The Amethyst script was invented by Ian James and was modeled roughly
on the component-based scripts of SIGIL. It is
a simpler style of alphabet, easy to write, and still clear as to how
the phonemic letters are derived and related to each other. It has been
given a whimsical name.
- Type of writing system: alphabet
- Direction of writing: left to right in horizontal lines
- Used to write: English and other languages
Except for the labial and dental consonants, phonemes can be derived
from the vowel regions. In all cases the glyphs are not assembled from
individual sub-glyphs, but are made whole; this makes the encoding and
printing very straight-forward.
As for /s/ and /z/, they are derived easily from the main dental
fricatives. The begin-paragraph glyph is an 'unformed /b/', representing
the mouth closed but ready with voicing. Likewise the end-paragraph
glyph is a 'final unformed /p/', where the voicing is stopped.
Note that plosives sound an inherent schwa if not followed by an explicit vowel or final marker.
Sample texts in the Amethyst
This is the beginning of Shakespeare's sonnet 18.
Shall I compare thee to a summer’s day?
Thou art more lovely and more temperate;
Rough winds do shake the darling buds of may,
And summer’s lease hath all too short a date.
All human beings are born free and equal in dignity and rights. They are endowed with
reason and conscience and should act towards one another in a spirit of brotherhood.
(Article 1 of the Universal Declaration of Human Rights)
Information about Amethyst
Alphabets by Ian James

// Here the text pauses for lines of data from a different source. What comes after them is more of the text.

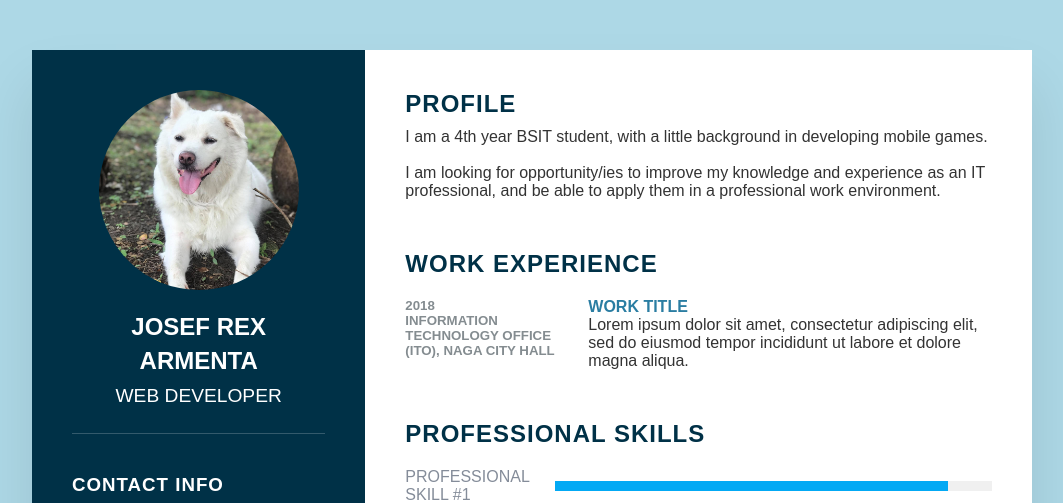
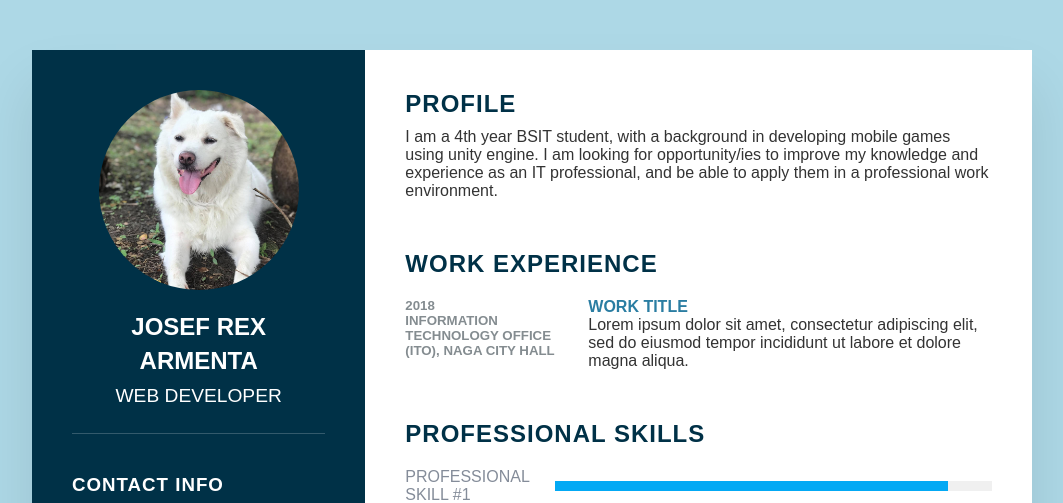
Before and after one commit to josefreaks/Resume, a plain HTML site: page index.html in a window 1280 px wide. Shown: the top 503 px of the page, without its empty margins (108-1171 px from the left). Drawn offline with Linux system fonts and the light colour scheme; a web font is replaced by a local one.

Commit message:
Update index.html

```diff
--- a/index.html
+++ b/index.html
@@ -80,10 +80,10 @@
                 <div class="about">
                     <h2 class="title2">Profile</h2>
                     <p>
-                        I am a 4th year BSIT student, with a little background in developing
-                        mobile games.<br><br>I am looking for opportunity/ies to improve my knowledge
-                        and experience as an IT professional, and be  able to apply them
-                        in a professional work environment.
+                        I am a 4th year BSIT student, with a background in developing mobile
+                        games using unity engine. I am looking for opportunity/ies to improve
+                        my knowledge and experience as an IT professional, and be able to apply
+                        them in a professional work environment.
                     </p>
                 </div>
                 <div class="about">
```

Sigil Panel Script,
Tengwar for Scottish Gaelic,
See also: http://www.skyknowledge.com/orthographies.htm
Other constructed scripts